> **ACTIVITY**: The line bearing "--> s6a[§6a apply]", together with all lines after it to the end of the material, should be repeated exactly; leave out everything else.

> **RECORDS TO USE**:
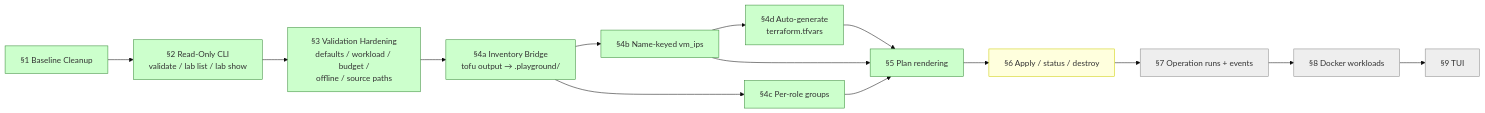
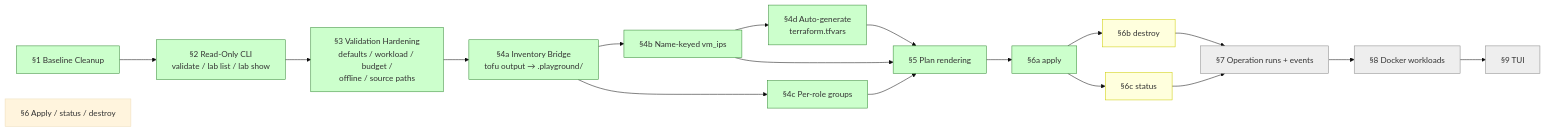
The seventh of 7 diagrams in docs/system_overview.md (spicysauce1955-stack/playground), drawn with Mermaid (base theme) before and after one commit. The commit also changed other lines of this file and 10 other files, not shown here.

````diff
--- a/docs/system_overview.md
+++ b/docs/system_overview.md
@@ -361,29 +362,34 @@
 ```mermaid
 flowchart LR
     s1[§1 Baseline Cleanup]
     s2[§2 Read-Only CLI<br/>validate / lab list / lab show]
     s3[§3 Validation Hardening<br/>defaults / workload / budget /<br/>offline / source paths]
     s4a[§4a Inventory Bridge<br/>tofu output → .playground/]
     s4b[§4b Name-keyed vm_ips]
     s4c[§4c Per-role groups]
     s5[§5 Plan rendering]
     s6[§6 Apply / status / destroy]
     s7[§7 Operation runs + events]
     s8[§8 Docker workloads]
     s9[§9 TUI]
 
     s1 --> s2 --> s3 --> s4a --> s4b
     s4a --> s4c
     s4b --> s4d[§4d Auto-generate<br/>terraform.tfvars]
     s4b --> s5
     s4c --> s5
     s4d --> s5
-    s5 --> s6 --> s7 --> s8 --> s9
+    s5 --> s6a[§6a apply]
+    s6a --> s6b[§6b destroy]
+    s6a --> s6c[§6c status]
+    s6b --> s7
+    s6c --> s7
+    s7 --> s8 --> s9
 
     classDef done fill:#cfc,stroke:#383
     classDef next fill:#ffd,stroke:#cc0
     classDef queued fill:#eee,stroke:#888
-    class s1,s2,s3,s4a,s4b,s4c,s4d,s5 done
-    class s6 next
+    class s1,s2,s3,s4a,s4b,s4c,s4d,s5,s6a done
+    class s6b,s6c next
     class s7,s8,s9 queued
 ```
````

> **SOLUTION TO THIS EXERCISE**:
+    s5 --> s6a[§6a apply]
+    s6a --> s6b[§6b destroy]
+    s6a --> s6c[§6c status]
+    s6b --> s7
+    s6c --> s7
+    s7 --> s8 --> s9
 
     classDef done fill:#cfc,stroke:#383
     classDef next fill:#ffd,stroke:#cc0
     classDef queued fill:#eee,stroke:#888
-    class s1,s2,s3,s4a,s4b,s4c,s4d,s5 done
-    class s6 next
+    class s1,s2,s3,s4a,s4b,s4c,s4d,s5,s6a done
+    class s6b,s6c next
     class s7,s8,s9 queued
 ```
````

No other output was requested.